This book is everything you could want for students to research such a hard topic. It is a beautiful selection of relevant primary documents, showing readers the devastation left behind by such a horrific event, yet without crossing any lines of appropriateness. It’s written at a level that my fifth graders can understand, and contains just about every piece of information they will need to know for their project. Awesome.
Historical Fiction Chapter Books/Nonfiction Chapter Books: These are my favorite books, the ones I have pulled for students to read at home or during their independent reading time, pulling fictional characters into the very nonfictional world of the 1950’s, 60’s, and early 70’s. These are the books that are making our kids fall in love with reading!
The Lions of Little Rock, Kristin Levine
THIS ONE. I LOVE THIS ONE.
I started reading this side-by-side with one our students, and then couldn’t put it down. It’s incredible. It’s a historical fiction piece set in the summer and the year after the Little Rock Nine integrated Central High School, the year in which the schools shut down, because, just like Mississippi filling their pools with asphalt, Alabama would rather just not have school at all than to let their children go to school with African Americans. This book is a heart wrenching story of friendship and bravery, and inspires all of the character traits that I want my students to have. I have decided to make this book our next read aloud, and it will create a seamless segway into discussing static v. dynamic characters, one of my favorite conversations.
Turning 15 on the Road to Freedom, Lynda Blackmon Lowery
I can’t wait to get my hands on this one. It’s currently still in my Amazon cart but I can bet you it’ll be at my doorstep as soon as the next pay period rolls around. (Who thought I would still be living paycheck to paycheck after getting a real job? These books are making me go broke)
This is Lynda Blackmon Lowery’s memoir, the story of the youngest participant in the March 1965 march from Montgomery to Selma. She was jailed 9 times before her fifteenth birthday. Unbelievable. I can’t wait to read this one.

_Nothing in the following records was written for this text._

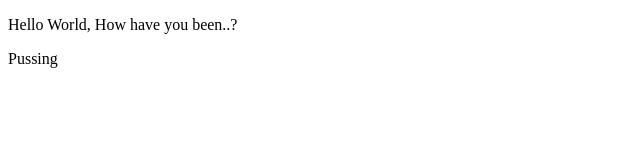
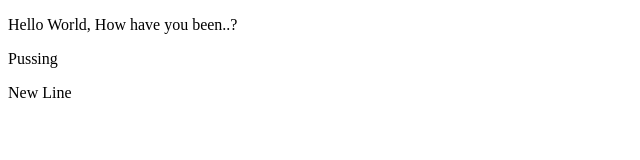
Before and after one commit to sheikh-nadif/Test_GIT_02, a plain HTML site: page index.html in a window 1280 px wide. Shown: the full height of the page, 0-640 px from the left. Drawn offline with Linux system fonts and the light colour scheme.

Commit message:
new line

```diff
--- a/index.html
+++ b/index.html
@@ -9,5 +9,6 @@
 <body>
     <p>Hello World, How have you been..?</p>
     <p>Pussing</p>
+    <p>New Line</p>
 </body>
 </html>
```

Who knew that graphic novels would be one of our best sources for information?! March One (the first in the series) is a graphic novel by none other than John Lewis himself, and Little Rock Nine is another great adaptation of the Little Rock Nine story, told pretty accurately in graphic novel format. These books have both been great ways to get our students even more engaged in the content.
There are many more books in our classroom that aren’t here; the list of good literature is truly endless. I am excited to keep you posted on how the project turns out! I can already tell how proud our students will be by the end of all their hard work.
I will also be posting all of my materials for the timeline on Teachers Pay Teachers once they’ve been student used and approved! So stay tuned for that as well.
Until next time,